Currently, many IoT systems are limited in size and scope, with maybe a few dozen devices. However, building automation, intelligent transportation and global environmental monitoring creates systems that span multiple administrative domains and may contain tens of thousands of sensors and actuators. The developer may no longer be operating the devices, or even know much about their physical location or hardware configuration. Currently, most devices expose a simple query-and-set model, via CoAP, MQTT or HTTP, and are identified by their network address or an arbitrary domain name with uncertain semantics. Even concepts like named data networking (NDN) or blockchains are unlikely to improve the developer experience. These challenges validate the old saying that “there are only two hard things in Computer Science: cache invalidation and naming things.” IoT systems are particularly hard since future use of data is very speculative, and since human-centric names, as for web sites, are harder to come by.

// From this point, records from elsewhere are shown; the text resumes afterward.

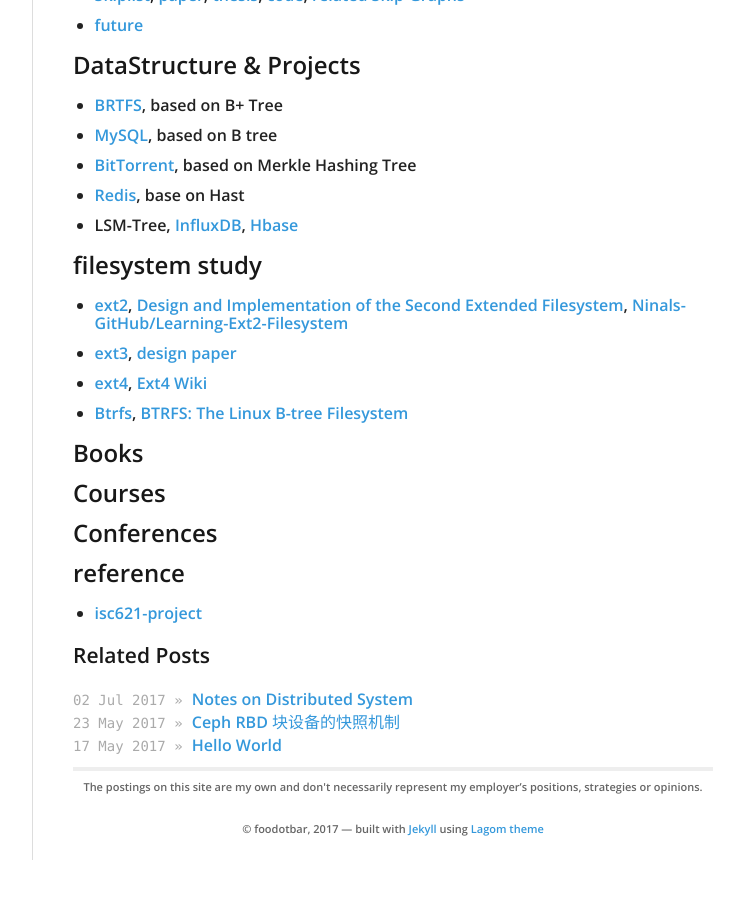
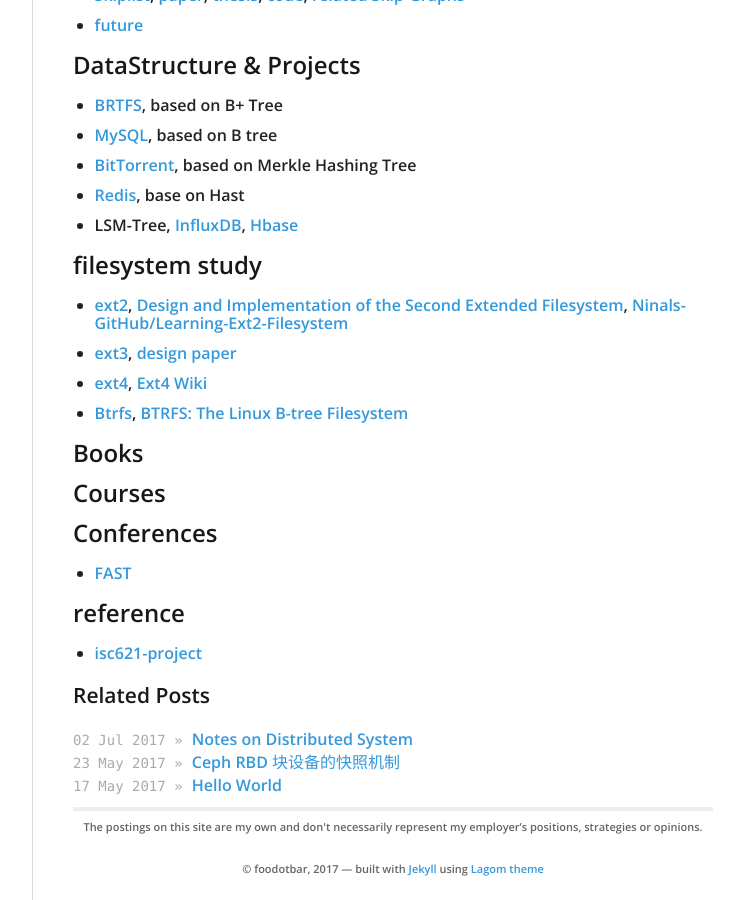
Before and after one commit to foodotbar/foodotbar.github.io, a Jekyll site: the page built from _posts/2017-07-06-Notes-on-Storage.md, in a window 1280 px wide and 900 px high, scrolled down 1068 px. Shown: the whole window, without its empty margins (378-1122 px from the left). Built offline with Jekyll 4.4.1, drawn with Linux system fonts in a browser that asks for light colours; nearby versions of some CDN libraries; before the commit the page ends 1928 px from its top, so only the background shows below that.

Commit message:
add fast17

```diff
--- a/_posts/2017-07-06-Notes-on-Storage.md
+++ b/_posts/2017-07-06-Notes-on-Storage.md
@@ -57,6 +57,9 @@
 ## Courses
 
 ## Conferences
+* [FAST](https://www.usenix.org/conference/fast17)
+
+
 
 ## reference
 * [isc621-project](https://github.com/jdbeutel/ics621-proj)
```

We have been exploring an abstraction model, SenSQL, that reduces the amount of data transmitted across networks by treating devices and edge resources as a collection of SQL time series data stores. This presents a familiar programming model to application developers and makes it easy to unify both current and historical data. Geographic sharding allows programmers to find relevant data without having to know the network addresses or domain names of devices. This edge computing model allows “lazy evaluation”, where data is only transmitted across the network if it is actually needed.